We have recently expanded our range of concertina-style sketchbooks and felt it would be a good time to look at some of their features. Concertina sketchbooks invert the normal format of a sketchbook by giving artists one continuous working surface. Illustrator Peony Gent did some tests with one of our new Moleskine concertina sketchbooks to see how it handled.
By Peony Gent
As a comic artist I love the potential of the concertina sketchbook – the ability to continue on indeterminably without the interruption of a page turn is a unique one. A keen observational sketchbook keeper, the opportunities due to this factor also appealed to me.
To test the Moleskine concertina sketchbook I used their 13 x 21 cm 48-page version from their Art Collection range, also titled as a Japanese Album. Thread bound with a cardboard cover and rounded corners in classic Moleskine fashion, this sketchbook is also available in a smaller 9 x 14 cm 60-page version.
I decided to focus primarily on the properties of the paper, testing out a variety of mediums to see what suited best.
Graphite sits beautifully on this paper – the grain is incredibly fine, and smooth to an extent that even lighter H pencils are picked up very well. The smoothness of the paper also helps highlight the range of marks and shading used. This is shown in the drawing below, done only using a HB 0/7 mechanical pencil.
As demonstrated in this next image, the paper really picked up the contrast between a 0.5 HB and a heavy-handed 8B.
Jackson’s Indian ink worked surprisingly well, as due to the paper’s smoothness and relative thinness I was expecting a high level of pilling or warping. As you can see the ink sits rather well on the sketchbook’s surface, despite the slight waved warp due to the larger painted area on the left.
It would definitely not stand up to heavy watercolour or even gouache usage, but it’s a good fit if you’re only painting with light amounts of water or in small sections.
Next I was interested in how the sketchbook would take colour and delicate tools such as pastels and buildable crayons.
Below are two patch tests from Sennelier’s extra soft pastel range à l’écu, in 388 (the blue), and 297 (the yellow). Once again the smooth paper greatly benefited these pastels, where there was a very smooth stroke that picked up very little paper grain texture. Despite smudging well, after being sealed with a fixative the opposite page still picked up a fair amount of product after a little amount of time.
Due to the concertina pages also only being fixed to the very backboard of the sketchbook there can be quite a lot of movement as the pages rub together if the elastic band is not properly secured, adding to the potential for smudging etc.
You can also see here some tests I did with Caran d’Ache’s Neocolour II watercolour crayons, where I believe the paper demonstrated the highly pigmented colour of very well.
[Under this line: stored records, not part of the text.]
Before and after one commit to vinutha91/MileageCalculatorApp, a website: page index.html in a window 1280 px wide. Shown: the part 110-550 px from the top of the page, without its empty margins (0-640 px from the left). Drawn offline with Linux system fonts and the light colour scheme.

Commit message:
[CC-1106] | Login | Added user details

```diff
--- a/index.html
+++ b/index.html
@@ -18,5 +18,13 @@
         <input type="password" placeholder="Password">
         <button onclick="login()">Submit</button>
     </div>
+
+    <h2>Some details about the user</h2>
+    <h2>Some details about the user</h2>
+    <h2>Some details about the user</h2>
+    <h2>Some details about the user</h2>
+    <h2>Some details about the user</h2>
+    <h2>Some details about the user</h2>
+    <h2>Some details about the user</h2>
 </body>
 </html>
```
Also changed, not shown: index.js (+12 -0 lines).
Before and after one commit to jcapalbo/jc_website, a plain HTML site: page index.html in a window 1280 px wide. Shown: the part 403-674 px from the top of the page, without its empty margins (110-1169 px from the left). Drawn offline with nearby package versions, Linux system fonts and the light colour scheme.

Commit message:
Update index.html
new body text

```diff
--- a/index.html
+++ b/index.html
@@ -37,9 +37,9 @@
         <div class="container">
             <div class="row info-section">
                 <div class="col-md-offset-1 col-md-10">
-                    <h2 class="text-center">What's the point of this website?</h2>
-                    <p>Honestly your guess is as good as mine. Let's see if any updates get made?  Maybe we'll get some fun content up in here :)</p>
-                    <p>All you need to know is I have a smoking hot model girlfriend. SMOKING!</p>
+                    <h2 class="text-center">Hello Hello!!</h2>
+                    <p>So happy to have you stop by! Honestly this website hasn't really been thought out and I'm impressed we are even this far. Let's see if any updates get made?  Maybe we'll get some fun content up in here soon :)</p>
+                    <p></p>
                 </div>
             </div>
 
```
Once again the paper’s smoothness also picked up the lightest of marks from these crayons.
I was also interested in how this paper would pick up a more waxy substance, and tested some of Stabilo’s Woody 3 in 1s (the three functions being a colouring pencil, wax crayon, and watercolour).
The sketchbook suited the wax crayon function of the Woodys the most, bringing out their strong pigment with only a slight amount of wax buildup. When diluted into watercolours the paper again showed a slight predetermination to warp, if only in a minor way.
Overall I would definitely recommend this concertina-style for outside observational drawings. You can easily work on each individual page outside whilst unfurling to see the bigger scene of what you’ve worked on, making it not much more impractical than a regular sketchbook.
As mentioned there is some degree of movement where the pages will rub against each other when the book is not secured by the elastic band, but not enough to affect much more than delicate pastels.
Unfortunately the glue was clearly delicate and slightly unsticking in one section of the book where the pages were connected together, but this was more of an aesthetic fault than a truly structural one.
Personally I believe the smoothness of the paper is of most benefit to anyone who prefers to use graphite or coloured crayons, as opposed to any paint based artist.
You can view all the products mentioned in this review below:
- Moleskine Concertina (13 x 21 cm) – Art Collection range
- Jackson’s Indian Ink
- Sennelier Extra Soft Pastels: 388 Ultramarine Blue, 297 Cadmium Yellow Light
- Caran d’Ache Neocolour II Watercolour Crayons
- Stabilo’s Woody 3-in-1
Peony Gent is a freelance illustrator and also works at the illustration publishers Nobrow. Her most recent project is a comic in an anthology by Kuš Comics called Plant Power. She is currently working on a selection of editorial illustrations for a French literary journal called Allume-Feu. She is also doing some work for the French pavilion for the XII Architecture Biennale in São Paulo.